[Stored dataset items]
== Segment start ==

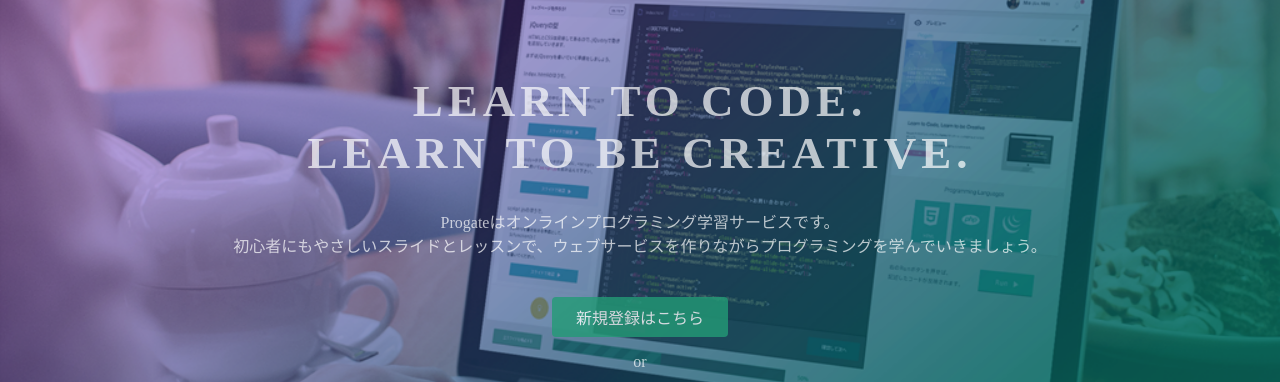
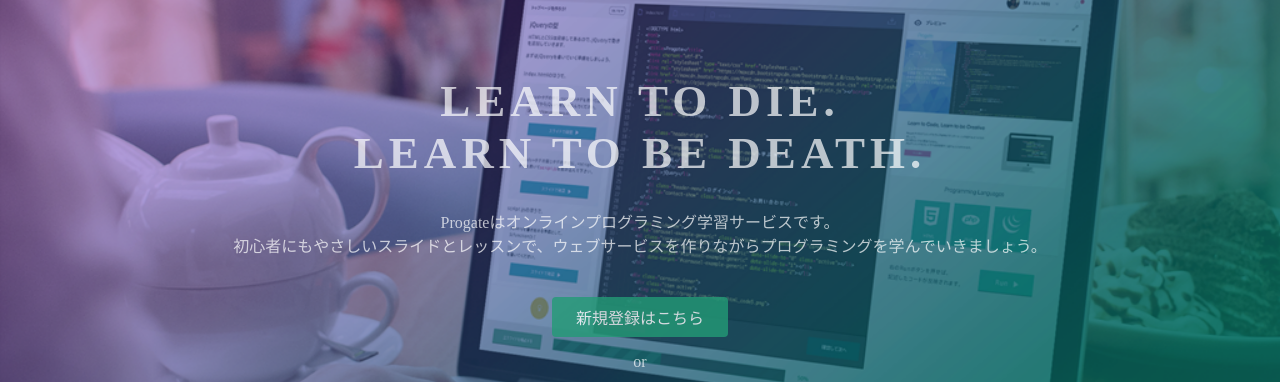
Before and after one commit to sherpaaa/sherpaaaaaaaaa.github.io, a plain HTML site: page index.html in a window 1280 px wide. Shown: the part 135-517 px from the top of the page. Drawn offline with Linux system fonts and the light colour scheme.

Commit message:
h1を変更

```diff
--- a/index.html
+++ b/index.html
@@ -23,7 +23,7 @@
   </header>
   <div class="top-wrapper">
     <div class="container">
-      <h1>LEARN TO CODE.<br>LEARN TO BE CREATIVE.</h1>
+      <h1>LEARN TO DIE.<br>LEARN TO BE DEATH.</h1>
       <p>Progateはオンラインプログラミング学習サービスです。<br>初心者にもやさしいスライドとレッスンで、ウェブサービスを作りながらプログラミングを学んでいきましょう。</p>
       <div class="btn-wrapper">
         <a href="#" class="btn signup">新規登録はこちら</a>
```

== Segment end ==

HOW TO COMPLETE THIS TASK:
Except for the pictures, write the data out exactly.

SOLUTION FOR THIS TASK:
Before and after one commit to sherpaaa/sherpaaaaaaaaa.github.io, a plain HTML site: page index.html in a window 1280 px wide. Shown: the part 135-517 px from the top of the page. Drawn offline with Linux system fonts and the light colour scheme.

Commit message:
h1を変更

```diff
--- a/index.html
+++ b/index.html
@@ -23,7 +23,7 @@
   </header>
   <div class="top-wrapper">
     <div class="container">
-      <h1>LEARN TO CODE.<br>LEARN TO BE CREATIVE.</h1>
+      <h1>LEARN TO DIE.<br>LEARN TO BE DEATH.</h1>
       <p>Progateはオンラインプログラミング学習サービスです。<br>初心者にもやさしいスライドとレッスンで、ウェブサービスを作りながらプログラミングを学んでいきましょう。</p>
       <div class="btn-wrapper">
         <a href="#" class="btn signup">新規登録はこちら</a>
```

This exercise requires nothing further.